- 8-8.8-metre wide pavements on Sadovaya-Kudrinskaya Street have been widened to 13.5 metres by narrowing the carriageway to 28.3 metres. Vehicle parking has been eliminated on the pavements and trees will be planted here.
- Nine-metre wide pavements on Sadovaya-Triumfalnaya Street have been widened to 10.1–12.4 metres by narrowing the carriageway to 40.3 metres.
The average width of Garden Ring pavements is now 12.5 metres. They are covered with large multi-type granite tiles whose total area is 93,300 square metres in pedestrian, buffer zones and turnouts. These new tiles will last several decades, or much longer than asphalt, whose service life is less than seven years. Granite curbstones will also last many decades.
The capacity of upgraded pavements has increased from 3,500 to 12,000 people per hour, and the carriageway’s capacity remains the same.
In all, 189 energy-efficient lamps have replaced conventional lamps along the carriageway. And 132 additional lamps emitting diffused light have been installed in pedestrian zones for a safe and cozy atmosphere.
Cable networks obscuring the cityscape have been placed inside 94-kilometre long underground cable tunnels. The city has also retained trolleybus contact wires.
Authorities have mostly upgraded the most popular pedestrian zones, including squares near the Smolenskaya station of the Moscow Metro’s Arbatsko-Pokrovskaya Line and areas near 15 Novinsky Boulevard and 14/16 Sadovaya-Kudrinskaya Street. Convenient public spaces with flowerbeds, street furniture and high-quality lamps have been created.

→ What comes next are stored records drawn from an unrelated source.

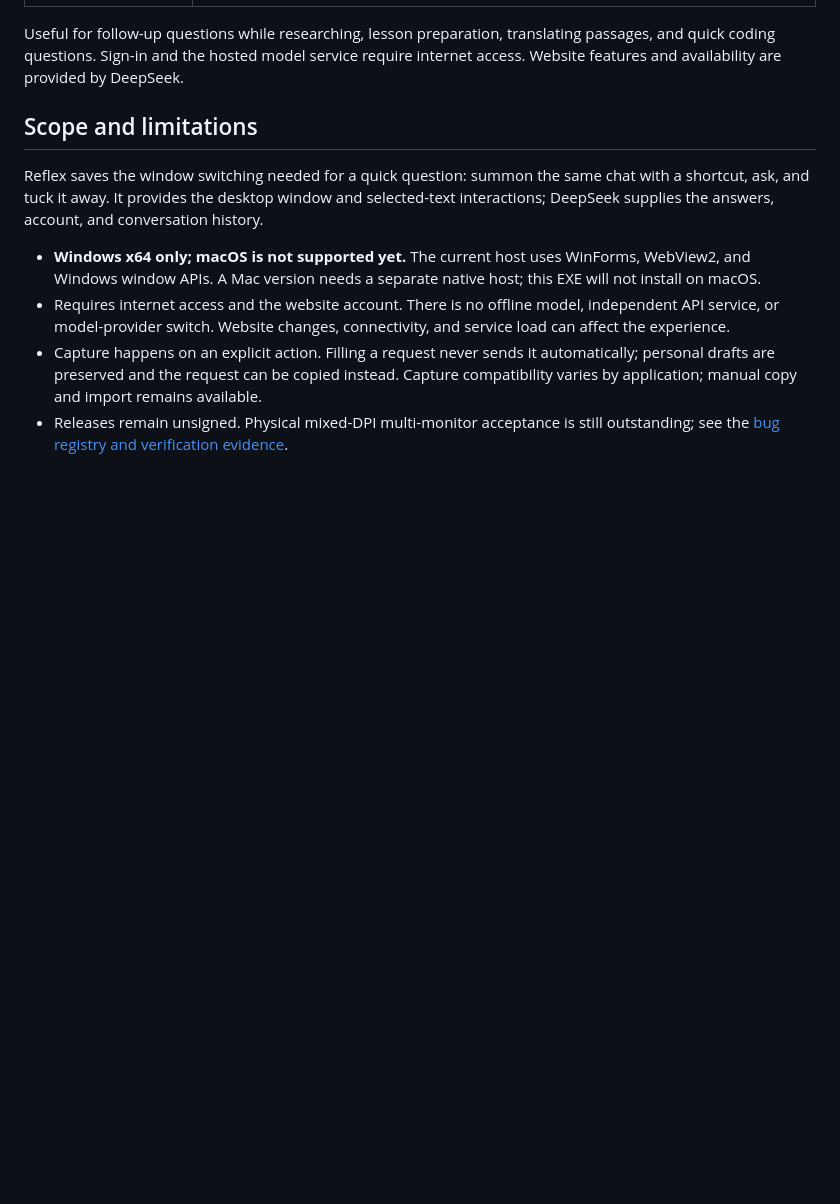
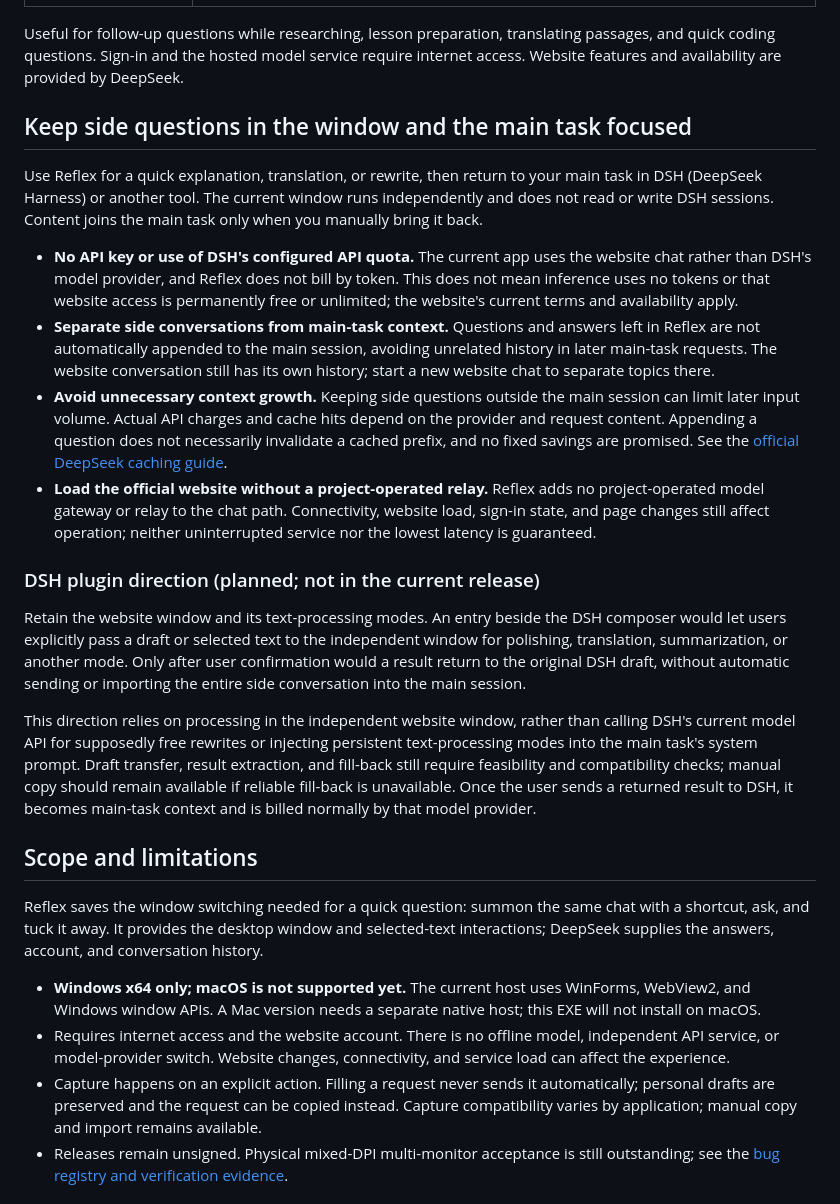
Before and after one commit to DOIT-Ben/DeepSeek-Reflex, a Markdown page: README.en.md, the part around the change. Drawn GitHub-style; blank space fills up the shorter version.

Commit message:
docs: clarify website chat benefits and planned DSH integration

```diff
--- a/README.en.md
+++ b/README.en.md
@@ -35,6 +35,21 @@ A skippable introduction appears on first use and can be reopened from Settings.
 | Smooth window frame | Rounded corners stay visible while dragging, with animated feedback on buttons and switches. |
 
 Useful for follow-up questions while researching, lesson preparation, translating passages, and quick coding questions. Sign-in and the hosted model service require internet access. Website features and availability are provided by DeepSeek.
+
+## Keep side questions in the window and the main task focused
+
+Use Reflex for a quick explanation, translation, or rewrite, then return to your main task in DSH (DeepSeek Harness) or another tool. The current window runs independently and does not read or write DSH sessions. Content joins the main task only when you manually bring it back.
+
+- **No API key or use of DSH's configured API quota.** The current app uses the website chat rather than DSH's model provider, and Reflex does not bill by token. This does not mean inference uses no tokens or that website access is permanently free or unlimited; the website's current terms and availability apply.
+- **Separate side conversations from main-task context.** Questions and answers left in Reflex are not automatically appended to the main session, avoiding unrelated history in later main-task requests. The website conversation still has its own history; start a new website chat to separate topics there.
+- **Avoid unnecessary context growth.** Keeping side questions outside the main session can limit later input volume. Actual API charges and cache hits depend on the provider and request content. Appending a question does not necessarily invalidate a cached prefix, and no fixed savings are promised. See the [official DeepSeek caching guide](https://api-docs.deepseek.com/guides/kv_cache/).
+- **Load the official website without a project-operated relay.** Reflex adds no project-operated model gateway or relay to the chat path. Connectivity, website load, sign-in state, and page changes still affect operation; neither uninterrupted service nor the lowest latency is guaranteed.
+
+### DSH plugin direction (planned; not in the current release)
+
+Retain the website window and its text-processing modes. An entry beside the DSH composer would let users explicitly pass a draft or selected text to the independent window for polishing, translation, summarization, or another mode. Only after user confirmation would a result return to the original DSH draft, without automatic sending or importing the entire side conversation into the main session.
+
+This direction relies on processing in the independent website window, rather than calling DSH's current model API for supposedly free rewrites or injecting persistent text-processing modes into the main task's system prompt. Draft transfer, result extraction, and fill-back still require feasibility and compatibility checks; manual copy should remain available if reliable fill-back is unavailable. Once the user sends a returned result to DSH, it becomes main-task context and is billed normally by that model provider.
 
 ## Scope and limitations
 
```
Also changed, not shown: README.md (+15 -0 lines).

The façades of 80 buildings overlooking the Garden Ring and 27 nearby courtyards have been renovated. In all, 53,500 square metres of asphalt-concrete coating have been replaced there, as well as 7,700 running metres of curbstones, 1,300 square metres of rubber coating at playgrounds and 27,300 square metres of lawns. Moreover, local courtyards will receive 114 small architectural forms and pieces of street furniture. All these improvement projects were drafted by popular demand.
In all, 602 trees, including birch, maple, rowan, apple, katsura, elm and shadbush, as well as 18,000 shrubs, will be planted between Arbat and Dolgorukovskaya Street. They will divide pedestrian zones and the carriageway, shield pedestrians from dust and noise and improve safety and comfort.

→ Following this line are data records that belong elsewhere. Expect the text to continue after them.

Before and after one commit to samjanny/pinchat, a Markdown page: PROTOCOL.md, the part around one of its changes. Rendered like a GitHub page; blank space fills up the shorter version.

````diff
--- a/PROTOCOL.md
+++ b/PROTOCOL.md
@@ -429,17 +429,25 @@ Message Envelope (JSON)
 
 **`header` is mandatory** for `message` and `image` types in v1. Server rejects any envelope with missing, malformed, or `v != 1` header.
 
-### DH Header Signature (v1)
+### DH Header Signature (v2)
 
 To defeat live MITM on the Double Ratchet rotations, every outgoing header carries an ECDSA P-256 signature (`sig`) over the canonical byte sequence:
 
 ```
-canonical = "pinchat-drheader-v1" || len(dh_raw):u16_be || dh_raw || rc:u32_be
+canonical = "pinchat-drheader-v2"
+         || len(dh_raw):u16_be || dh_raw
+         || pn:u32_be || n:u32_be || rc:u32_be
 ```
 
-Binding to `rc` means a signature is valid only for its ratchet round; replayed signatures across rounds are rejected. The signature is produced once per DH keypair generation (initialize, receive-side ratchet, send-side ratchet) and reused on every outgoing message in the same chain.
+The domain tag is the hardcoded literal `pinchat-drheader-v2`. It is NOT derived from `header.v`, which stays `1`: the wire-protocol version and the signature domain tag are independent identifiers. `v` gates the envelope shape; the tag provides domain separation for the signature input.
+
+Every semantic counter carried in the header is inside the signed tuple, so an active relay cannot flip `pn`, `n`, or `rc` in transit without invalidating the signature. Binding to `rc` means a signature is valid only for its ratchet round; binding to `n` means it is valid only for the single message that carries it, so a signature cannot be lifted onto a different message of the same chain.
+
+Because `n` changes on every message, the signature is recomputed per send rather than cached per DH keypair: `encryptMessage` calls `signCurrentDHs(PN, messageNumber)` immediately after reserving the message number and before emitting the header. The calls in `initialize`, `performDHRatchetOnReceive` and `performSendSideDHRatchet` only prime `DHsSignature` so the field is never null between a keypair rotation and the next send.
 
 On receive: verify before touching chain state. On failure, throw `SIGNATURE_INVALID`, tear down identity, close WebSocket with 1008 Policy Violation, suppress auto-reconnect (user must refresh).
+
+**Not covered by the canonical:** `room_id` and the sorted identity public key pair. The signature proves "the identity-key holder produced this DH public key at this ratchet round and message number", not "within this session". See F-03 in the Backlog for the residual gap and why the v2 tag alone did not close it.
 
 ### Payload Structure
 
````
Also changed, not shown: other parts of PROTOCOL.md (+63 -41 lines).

The 2016 My Street programme
In 2011–2015, the city renovated 142 streets and roads measuring over 193 kilometres long, and continued to create modern pedestrian zones, a Moscow Government priority since early 2016.
This spring, the city launched a new stage of the My Street programme covering 61 local streets with a total length of 45.2 kilometres and seven Moscow Ring Road interchanges with radial routes. The main work has been completed on all of them.
The following main renovation and improvement objectives are stipulated:
- Make city streets recognisable;
- Make them more accessible, including for people with disabilities;
- Make streets safer for pedestrians and cyclists;
- Create ample opportunities for meeting and recreation;
- Overcome the disparity between pedestrian, bicycle and vehicle traffic;
- Streamline parking.
Under street improvement projects, the city is widening pavements, installing additional lamps, planting new trees and shrubs, installing benches and other small architectural forms and street furniture, setting up rest and recreation areas, upgrading vehicle parking and advertisements, installing cable networks, placing overhanging wires underground, washing and renovating the façades of buildings and renovating nearby courtyards.
The following plans were stipulated for 2016:
- Widen pavements in central Moscow by an average of three metres on streets that are being renovated;
- Resurface 369,000 square metres of pavements and 647,000 square metres of asphalt-concrete carriageways;
- Install 2,220 lamp posts and 1,962 small architectural forms, including benches and waste bins;
- Plant 2,875 trees and 55,000 shrubs;
- Renovate the façades of 450 buildings;
- Install 477.6 kilometres of cable network tunnels.